**YOUR INSTRUCTIONS:** Which lines of the records below contain the word "docs"? Copy each of them out.

═════ DATA UNDER STUDY

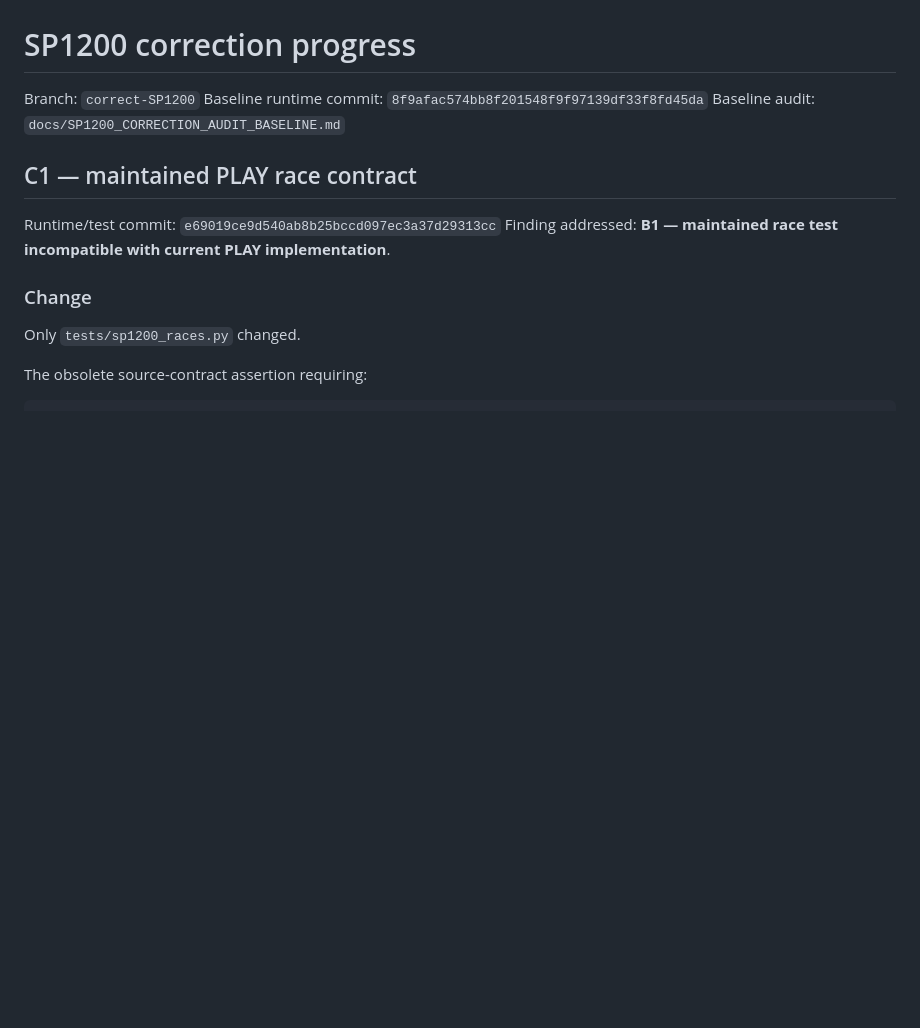
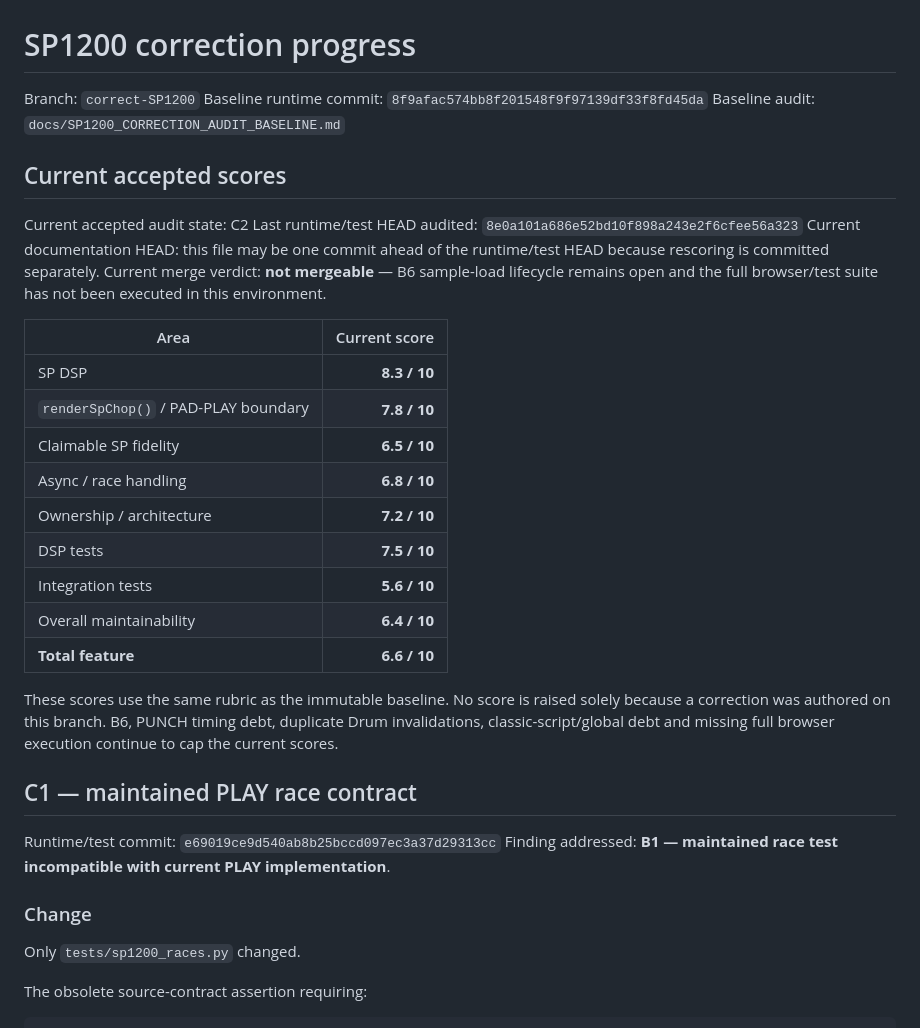
Before and after one commit to ASCK666/Looper_clean, a Markdown page: docs/SP1200_CORRECTION_PROGRESS.md, the part around the change. GitHub-like rendering; blank space fills up the shorter version.

Commit message:
docs(sp1200): surface current accepted scores

```diff
--- a/docs/SP1200_CORRECTION_PROGRESS.md
+++ b/docs/SP1200_CORRECTION_PROGRESS.md
@@ -3,6 +3,27 @@
 Branch: `correct-SP1200`
 Baseline runtime commit: `8f9afac574bb8f201548f9f97139df33f8fd45da`
 Baseline audit: `docs/SP1200_CORRECTION_AUDIT_BASELINE.md`
+
+## Current accepted scores
+
+Current accepted audit state: C2
+Last runtime/test HEAD audited: `8e0a101a686e52bd10f898a243e2f6cfee56a323`
+Current documentation HEAD: this file may be one commit ahead of the runtime/test HEAD because rescoring is committed separately.
+Current merge verdict: **not mergeable** — B6 sample-load lifecycle remains open and the full browser/test suite has not been executed in this environment.
+
+| Area | Current score |
+| --- | ---: |
+| SP DSP | **8.3 / 10** |
+| `renderSpChop()` / PAD-PLAY boundary | **7.8 / 10** |
+| Claimable SP fidelity | **6.5 / 10** |
+| Async / race handling | **6.8 / 10** |
+| Ownership / architecture | **7.2 / 10** |
+| DSP tests | **7.5 / 10** |
+| Integration tests | **5.6 / 10** |
+| Overall maintainability | **6.4 / 10** |
+| **Total feature** | **6.6 / 10** |
+
+These scores use the same rubric as the immutable baseline. No score is raised solely because a correction was authored on this branch. B6, PUNCH timing debt, duplicate Drum invalidations, classic-script/global debt and missing full browser execution continue to cap the current scores.
 
 ## C1 — maintained PLAY race contract
 
```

══════════

**WRITTEN SOLUTION:**
Before and after one commit to ASCK666/Looper_clean, a Markdown page: docs/SP1200_CORRECTION_PROGRESS.md, the part around the change. GitHub-like rendering; blank space fills up the shorter version.
docs(sp1200): surface current accepted scores
--- a/docs/SP1200_CORRECTION_PROGRESS.md
+++ b/docs/SP1200_CORRECTION_PROGRESS.md
 Baseline audit: `docs/SP1200_CORRECTION_AUDIT_BASELINE.md`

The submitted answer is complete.